§ **ACTION ITEM**: Reproduce the entries exactly.

§ **DATA SHOWN**:
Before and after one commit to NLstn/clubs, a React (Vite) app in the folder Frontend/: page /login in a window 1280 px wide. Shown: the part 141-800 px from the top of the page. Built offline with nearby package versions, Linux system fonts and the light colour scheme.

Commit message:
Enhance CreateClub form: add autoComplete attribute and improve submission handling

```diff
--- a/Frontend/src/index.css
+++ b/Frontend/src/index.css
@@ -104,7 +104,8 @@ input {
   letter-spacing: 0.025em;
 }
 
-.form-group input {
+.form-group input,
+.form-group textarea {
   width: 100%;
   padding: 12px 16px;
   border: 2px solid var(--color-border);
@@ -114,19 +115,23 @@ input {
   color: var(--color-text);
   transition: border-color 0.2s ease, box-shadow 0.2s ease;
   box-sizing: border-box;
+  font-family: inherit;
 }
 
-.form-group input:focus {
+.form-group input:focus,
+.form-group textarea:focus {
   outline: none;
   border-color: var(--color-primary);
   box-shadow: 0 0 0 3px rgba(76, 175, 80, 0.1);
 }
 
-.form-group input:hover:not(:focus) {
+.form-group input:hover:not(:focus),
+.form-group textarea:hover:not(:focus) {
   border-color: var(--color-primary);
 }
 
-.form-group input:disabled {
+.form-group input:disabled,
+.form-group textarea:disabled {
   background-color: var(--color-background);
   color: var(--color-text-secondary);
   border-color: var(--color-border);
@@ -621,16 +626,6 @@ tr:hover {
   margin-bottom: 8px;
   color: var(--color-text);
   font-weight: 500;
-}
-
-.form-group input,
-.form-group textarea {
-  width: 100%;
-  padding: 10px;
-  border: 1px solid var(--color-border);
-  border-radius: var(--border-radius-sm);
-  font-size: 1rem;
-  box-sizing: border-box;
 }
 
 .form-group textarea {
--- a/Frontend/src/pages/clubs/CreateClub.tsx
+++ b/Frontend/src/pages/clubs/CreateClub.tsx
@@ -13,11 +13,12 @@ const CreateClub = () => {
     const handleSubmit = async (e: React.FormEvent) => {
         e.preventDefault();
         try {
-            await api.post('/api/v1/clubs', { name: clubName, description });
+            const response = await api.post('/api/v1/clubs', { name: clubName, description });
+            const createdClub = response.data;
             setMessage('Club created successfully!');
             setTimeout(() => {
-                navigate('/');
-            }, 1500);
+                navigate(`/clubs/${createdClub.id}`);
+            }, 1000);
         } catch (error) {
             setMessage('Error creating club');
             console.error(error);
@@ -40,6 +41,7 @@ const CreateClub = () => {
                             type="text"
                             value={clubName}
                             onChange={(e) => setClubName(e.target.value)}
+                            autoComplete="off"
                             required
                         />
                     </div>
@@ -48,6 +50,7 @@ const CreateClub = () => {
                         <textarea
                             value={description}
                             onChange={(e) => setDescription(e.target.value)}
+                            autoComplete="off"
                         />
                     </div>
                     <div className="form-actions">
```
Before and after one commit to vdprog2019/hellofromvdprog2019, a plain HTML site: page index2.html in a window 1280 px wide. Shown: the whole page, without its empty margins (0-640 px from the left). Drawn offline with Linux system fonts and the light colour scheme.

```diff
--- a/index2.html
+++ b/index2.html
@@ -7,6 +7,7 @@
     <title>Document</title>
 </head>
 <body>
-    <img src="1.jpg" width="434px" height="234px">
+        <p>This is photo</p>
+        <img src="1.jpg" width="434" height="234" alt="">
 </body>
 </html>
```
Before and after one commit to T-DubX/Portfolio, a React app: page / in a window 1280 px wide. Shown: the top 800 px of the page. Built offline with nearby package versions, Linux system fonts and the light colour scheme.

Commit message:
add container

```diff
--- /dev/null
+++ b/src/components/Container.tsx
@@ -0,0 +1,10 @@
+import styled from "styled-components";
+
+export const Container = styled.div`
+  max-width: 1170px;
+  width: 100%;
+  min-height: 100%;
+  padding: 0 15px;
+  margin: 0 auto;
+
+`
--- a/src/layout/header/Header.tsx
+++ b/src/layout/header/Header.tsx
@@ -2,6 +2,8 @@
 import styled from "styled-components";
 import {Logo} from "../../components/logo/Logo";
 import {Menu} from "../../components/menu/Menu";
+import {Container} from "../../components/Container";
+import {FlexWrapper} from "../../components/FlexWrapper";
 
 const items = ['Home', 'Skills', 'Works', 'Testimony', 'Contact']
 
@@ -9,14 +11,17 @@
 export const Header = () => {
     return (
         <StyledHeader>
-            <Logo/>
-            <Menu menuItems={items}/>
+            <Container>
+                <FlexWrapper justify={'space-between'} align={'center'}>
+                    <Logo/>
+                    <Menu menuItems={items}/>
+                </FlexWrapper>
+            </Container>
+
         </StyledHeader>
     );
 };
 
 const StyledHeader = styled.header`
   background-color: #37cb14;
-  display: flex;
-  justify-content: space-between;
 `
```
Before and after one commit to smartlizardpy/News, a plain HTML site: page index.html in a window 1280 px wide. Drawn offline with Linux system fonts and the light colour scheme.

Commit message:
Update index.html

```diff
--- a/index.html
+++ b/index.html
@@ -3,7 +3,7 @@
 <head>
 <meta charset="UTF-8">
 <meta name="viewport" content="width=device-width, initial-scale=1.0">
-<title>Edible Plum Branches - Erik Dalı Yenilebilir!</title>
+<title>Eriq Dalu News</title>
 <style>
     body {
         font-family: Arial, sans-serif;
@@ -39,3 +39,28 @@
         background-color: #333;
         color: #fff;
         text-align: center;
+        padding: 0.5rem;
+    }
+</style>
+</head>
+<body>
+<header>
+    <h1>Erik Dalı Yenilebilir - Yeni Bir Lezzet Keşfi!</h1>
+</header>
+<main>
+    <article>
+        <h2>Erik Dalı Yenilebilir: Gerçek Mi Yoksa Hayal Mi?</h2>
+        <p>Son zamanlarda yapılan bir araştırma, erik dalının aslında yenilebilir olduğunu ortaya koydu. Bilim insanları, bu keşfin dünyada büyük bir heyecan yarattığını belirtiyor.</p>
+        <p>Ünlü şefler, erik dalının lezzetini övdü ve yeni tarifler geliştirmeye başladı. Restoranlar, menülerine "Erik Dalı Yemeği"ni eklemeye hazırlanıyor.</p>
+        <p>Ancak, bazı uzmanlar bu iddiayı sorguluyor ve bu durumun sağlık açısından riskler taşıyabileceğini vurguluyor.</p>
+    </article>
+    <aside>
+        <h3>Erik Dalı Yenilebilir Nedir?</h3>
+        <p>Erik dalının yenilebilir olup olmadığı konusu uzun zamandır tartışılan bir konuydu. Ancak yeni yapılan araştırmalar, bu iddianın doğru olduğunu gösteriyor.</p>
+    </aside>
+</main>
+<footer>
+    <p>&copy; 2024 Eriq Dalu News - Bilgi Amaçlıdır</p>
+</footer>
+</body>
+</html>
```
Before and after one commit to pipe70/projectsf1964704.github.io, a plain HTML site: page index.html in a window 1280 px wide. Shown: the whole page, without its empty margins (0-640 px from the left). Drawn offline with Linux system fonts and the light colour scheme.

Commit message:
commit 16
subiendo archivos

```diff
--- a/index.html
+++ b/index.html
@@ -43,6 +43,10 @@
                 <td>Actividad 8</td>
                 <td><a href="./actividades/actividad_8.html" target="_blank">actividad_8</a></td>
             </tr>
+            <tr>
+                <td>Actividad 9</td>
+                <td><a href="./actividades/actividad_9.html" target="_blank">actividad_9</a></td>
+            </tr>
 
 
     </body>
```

§ **OUTPUT OF THE EXERCISE**:
Before and after one commit to NLstn/clubs, a React (Vite) app in the folder Frontend/: page /login in a window 1280 px wide. Shown: the part 141-800 px from the top of the page. Built offline with nearby package versions, Linux system fonts and the light colour scheme.

Commit message:
Enhance CreateClub form: add autoComplete attribute and improve submission handling

```diff
--- a/Frontend/src/index.css
+++ b/Frontend/src/index.css
@@ -104,7 +104,8 @@ input {
   letter-spacing: 0.025em;
 }
 
-.form-group input {
+.form-group input,
+.form-group textarea {
   width: 100%;
   padding: 12px 16px;
   border: 2px solid var(--color-border);
@@ -114,19 +115,23 @@ input {
   color: var(--color-text);
   transition: border-color 0.2s ease, box-shadow 0.2s ease;
   box-sizing: border-box;
+  font-family: inherit;
 }
 
-.form-group input:focus {
+.form-group input:focus,
+.form-group textarea:focus {
   outline: none;
   border-color: var(--color-primary);
   box-shadow: 0 0 0 3px rgba(76, 175, 80, 0.1);
 }
 
-.form-group input:hover:not(:focus) {
+.form-group input:hover:not(:focus),
+.form-group textarea:hover:not(:focus) {
   border-color: var(--color-primary);
 }
 
-.form-group input:disabled {
+.form-group input:disabled,
+.form-group textarea:disabled {
   background-color: var(--color-background);
   color: var(--color-text-secondary);
   border-color: var(--color-border);
@@ -621,16 +626,6 @@ tr:hover {
   margin-bottom: 8px;
   color: var(--color-text);
   font-weight: 500;
-}
-
-.form-group input,
-.form-group textarea {
-  width: 100%;
-  padding: 10px;
-  border: 1px solid var(--color-border);
-  border-radius: var(--border-radius-sm);
-  font-size: 1rem;
-  box-sizing: border-box;
 }
 
 .form-group textarea {
--- a/Frontend/src/pages/clubs/CreateClub.tsx
+++ b/Frontend/src/pages/clubs/CreateClub.tsx
@@ -13,11 +13,12 @@ const CreateClub = () => {
     const handleSubmit = async (e: React.FormEvent) => {
         e.preventDefault();
         try {
-            await api.post('/api/v1/clubs', { name: clubName, description });
+            const response = await api.post('/api/v1/clubs', { name: clubName, description });
+            const createdClub = response.data;
             setMessage('Club created successfully!');
             setTimeout(() => {
-                navigate('/');
-            }, 1500);
+                navigate(`/clubs/${createdClub.id}`);
+            }, 1000);
         } catch (error) {
             setMessage('Error creating club');
             console.error(error);
@@ -40,6 +41,7 @@ const CreateClub = () => {
                             type="text"
                             value={clubName}
                             onChange={(e) => setClubName(e.target.value)}
+                            autoComplete="off"
                             required
                         />
                     </div>
@@ -48,6 +50,7 @@ const CreateClub = () => {
                         <textarea
                             value={description}
                             onChange={(e) => setDescription(e.target.value)}
+                            autoComplete="off"
                         />
                     </div>
                     <div className="form-actions">
```
Before and after one commit to vdprog2019/hellofromvdprog2019, a plain HTML site: page index2.html in a window 1280 px wide. Shown: the whole page, without its empty margins (0-640 px from the left). Drawn offline with Linux system fonts and the light colour scheme.

```diff
--- a/index2.html
+++ b/index2.html
@@ -7,6 +7,7 @@
     <title>Document</title>
 </head>
 <body>
-    <img src="1.jpg" width="434px" height="234px">
+        <p>This is photo</p>
+        <img src="1.jpg" width="434" height="234" alt="">
 </body>
 </html>
```
Before and after one commit to T-DubX/Portfolio, a React app: page / in a window 1280 px wide. Shown: the top 800 px of the page. Built offline with nearby package versions, Linux system fonts and the light colour scheme.

Commit message:
add container

```diff
--- /dev/null
+++ b/src/components/Container.tsx
@@ -0,0 +1,10 @@
+import styled from "styled-components";
+
+export const Container = styled.div`
+  max-width: 1170px;
+  width: 100%;
+  min-height: 100%;
+  padding: 0 15px;
+  margin: 0 auto;
+
+`
--- a/src/layout/header/Header.tsx
+++ b/src/layout/header/Header.tsx
@@ -2,6 +2,8 @@
 import styled from "styled-components";
 import {Logo} from "../../components/logo/Logo";
 import {Menu} from "../../components/menu/Menu";
+import {Container} from "../../components/Container";
+import {FlexWrapper} from "../../components/FlexWrapper";
 
 const items = ['Home', 'Skills', 'Works', 'Testimony', 'Contact']
 
@@ -9,14 +11,17 @@
 export const Header = () => {
     return (
         <StyledHeader>
-            <Logo/>
-            <Menu menuItems={items}/>
+            <Container>
+                <FlexWrapper justify={'space-between'} align={'center'}>
+                    <Logo/>
+                    <Menu menuItems={items}/>
+                </FlexWrapper>
+            </Container>
+
         </StyledHeader>
     );
 };
 
 const StyledHeader = styled.header`
   background-color: #37cb14;
-  display: flex;
-  justify-content: space-between;
 `
```
Before and after one commit to smartlizardpy/News, a plain HTML site: page index.html in a window 1280 px wide. Drawn offline with Linux system fonts and the light colour scheme.

Commit message:
Update index.html

```diff
--- a/index.html
+++ b/index.html
@@ -3,7 +3,7 @@
 <head>
 <meta charset="UTF-8">
 <meta name="viewport" content="width=device-width, initial-scale=1.0">
-<title>Edible Plum Branches - Erik Dalı Yenilebilir!</title>
+<title>Eriq Dalu News</title>
 <style>
     body {
         font-family: Arial, sans-serif;
@@ -39,3 +39,28 @@
         background-color: #333;
         color: #fff;
         text-align: center;
+        padding: 0.5rem;
+    }
+</style>
+</head>
+<body>
+<header>
+    <h1>Erik Dalı Yenilebilir - Yeni Bir Lezzet Keşfi!</h1>
+</header>
+<main>
+    <article>
+        <h2>Erik Dalı Yenilebilir: Gerçek Mi Yoksa Hayal Mi?</h2>
+        <p>Son zamanlarda yapılan bir araştırma, erik dalının aslında yenilebilir olduğunu ortaya koydu. Bilim insanları, bu keşfin dünyada büyük bir heyecan yarattığını belirtiyor.</p>
+        <p>Ünlü şefler, erik dalının lezzetini övdü ve yeni tarifler geliştirmeye başladı. Restoranlar, menülerine "Erik Dalı Yemeği"ni eklemeye hazırlanıyor.</p>
+        <p>Ancak, bazı uzmanlar bu iddiayı sorguluyor ve bu durumun sağlık açısından riskler taşıyabileceğini vurguluyor.</p>
+    </article>
+    <aside>
+        <h3>Erik Dalı Yenilebilir Nedir?</h3>
+        <p>Erik dalının yenilebilir olup olmadığı konusu uzun zamandır tartışılan bir konuydu. Ancak yeni yapılan araştırmalar, bu iddianın doğru olduğunu gösteriyor.</p>
+    </aside>
+</main>
+<footer>
+    <p>&copy; 2024 Eriq Dalu News - Bilgi Amaçlıdır</p>
+</footer>
+</body>
+</html>
```
Before and after one commit to pipe70/projectsf1964704.github.io, a plain HTML site: page index.html in a window 1280 px wide. Shown: the whole page, without its empty margins (0-640 px from the left). Drawn offline with Linux system fonts and the light colour scheme.

Commit message:
commit 16
subiendo archivos

```diff
--- a/index.html
+++ b/index.html
@@ -43,6 +43,10 @@
                 <td>Actividad 8</td>
                 <td><a href="./actividades/actividad_8.html" target="_blank">actividad_8</a></td>
             </tr>
+            <tr>
+                <td>Actividad 9</td>
+                <td><a href="./actividades/actividad_9.html" target="_blank">actividad_9</a></td>
+            </tr>
 
 
     </body>
```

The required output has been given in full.